This will help promote the development of red blood cells and keep you healthy and functioning at your highest potential.
Mushrooms provide the body with lean proteins because it has no cholesterol or fat and contains low carbs.
Specific enzymes and the fiber in mushrooms help reduce cholesterol levels.
Furthermore, the high lean protein value found in fungi aids in burning cholesterol when it is digested.
Balancing cholesterol levels between LDL (bad cholesterol) and HDL (good cholesterol) is necessary for preventing different cardiovascular diseases like heart attack, atherosclerosis, and stroke.
Tips For Storing and Preparing Mushrooms
Also Read: 25 Ketosis Diet Plan Benefits and Food List
Mushrooms are best stored in brown paper bags, in the crisper section of the fridge.
You’ll usually find brown paper bags on hand when buying mushrooms; if not, use paper lunch bags.
If your truffles are packaged in plastic, transfer to a paper bag when storing.
To decrease the accumulation of moisture that causes mushrooms to sweat and deteriorate fast, ensure not to wash them before storing.
Always store mushrooms in material that allows them to breathe, but not dry out.
A cloth bag, clean tea towel or a ceramic bowl lined with a paper towel are alternate ways to store your mushrooms.
How to Prepare Mushrooms
Mushrooms are great with almost any mushroom recipes.
They are easy to sauté and add a delicious taste, texture, and nutrients to any meal.
From salads and appetizers to sides and main dishes, mushrooms can be enjoyed in many ways.

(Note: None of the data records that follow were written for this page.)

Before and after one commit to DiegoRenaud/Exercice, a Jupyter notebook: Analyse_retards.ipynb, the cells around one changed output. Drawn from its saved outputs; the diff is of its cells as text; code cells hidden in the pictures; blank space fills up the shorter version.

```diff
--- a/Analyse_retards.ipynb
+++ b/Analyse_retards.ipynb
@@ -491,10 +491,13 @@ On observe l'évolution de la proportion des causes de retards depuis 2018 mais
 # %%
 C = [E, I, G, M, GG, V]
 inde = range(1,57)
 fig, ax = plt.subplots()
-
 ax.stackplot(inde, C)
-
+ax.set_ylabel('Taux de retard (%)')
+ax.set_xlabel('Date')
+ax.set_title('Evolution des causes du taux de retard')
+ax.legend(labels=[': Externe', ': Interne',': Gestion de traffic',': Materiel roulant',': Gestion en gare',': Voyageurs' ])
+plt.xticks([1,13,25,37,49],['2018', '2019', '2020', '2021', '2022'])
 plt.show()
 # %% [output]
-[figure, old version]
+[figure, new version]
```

Here are tips to help store and prepare mushrooms.
Step 1: Cleaning
If you’re eating mushrooms raw, wipe them over with a clean, damp paper towel, or you can rinse them under cold running water and pat them dry with a paper towel.
Don’t allow mushrooms to soak in water or the will bloat.
Step 2: Preparing
Mushrooms can be sliced into thick or thin layers and cut into quarters or chopped finely.
If the recipe calls for caps only, twist the stem or separate them with the tip of your knife.
This requirement is rare, since the stem is an excellent source of flavor and nutrients, and provides the unique mushroom shape.
To make the most of it, sometimes you can chop the stems and add it to the dish you’re making, or freeze it for future use in soups, casserole, pies or homemade stock.
Step 3: Cook… or eat!
From stir-fried and salads to pasta and barbecue meals, there’s something to tickle everyone’s taste buds!
Please note that mushrooms can be very dangerous! Most species are not edible and are deadly poisonous.
They look strikingly similar to other edible fungi.
So like I mentioned earlier, don’t try picking them for consumption unless you are trained in identifying different mushroom species.
Many mushrooms that are selected in the wild contain heavy metals because they absorb the qualities of any matter they grow on and can also provide air and water pollutants.
Also, I must stress that buying mushrooms from unknown street vendors is a bad idea.
The only trust sealed products purchased from reputable companies or shops.
A single poisonous mushroom can threaten the health and life of those who consume it and result in comas, vomiting, nausea, cramps, convulsions, and even insanity.
Always avoid discolored mushrooms or those that are a different color from what is typically acceptable.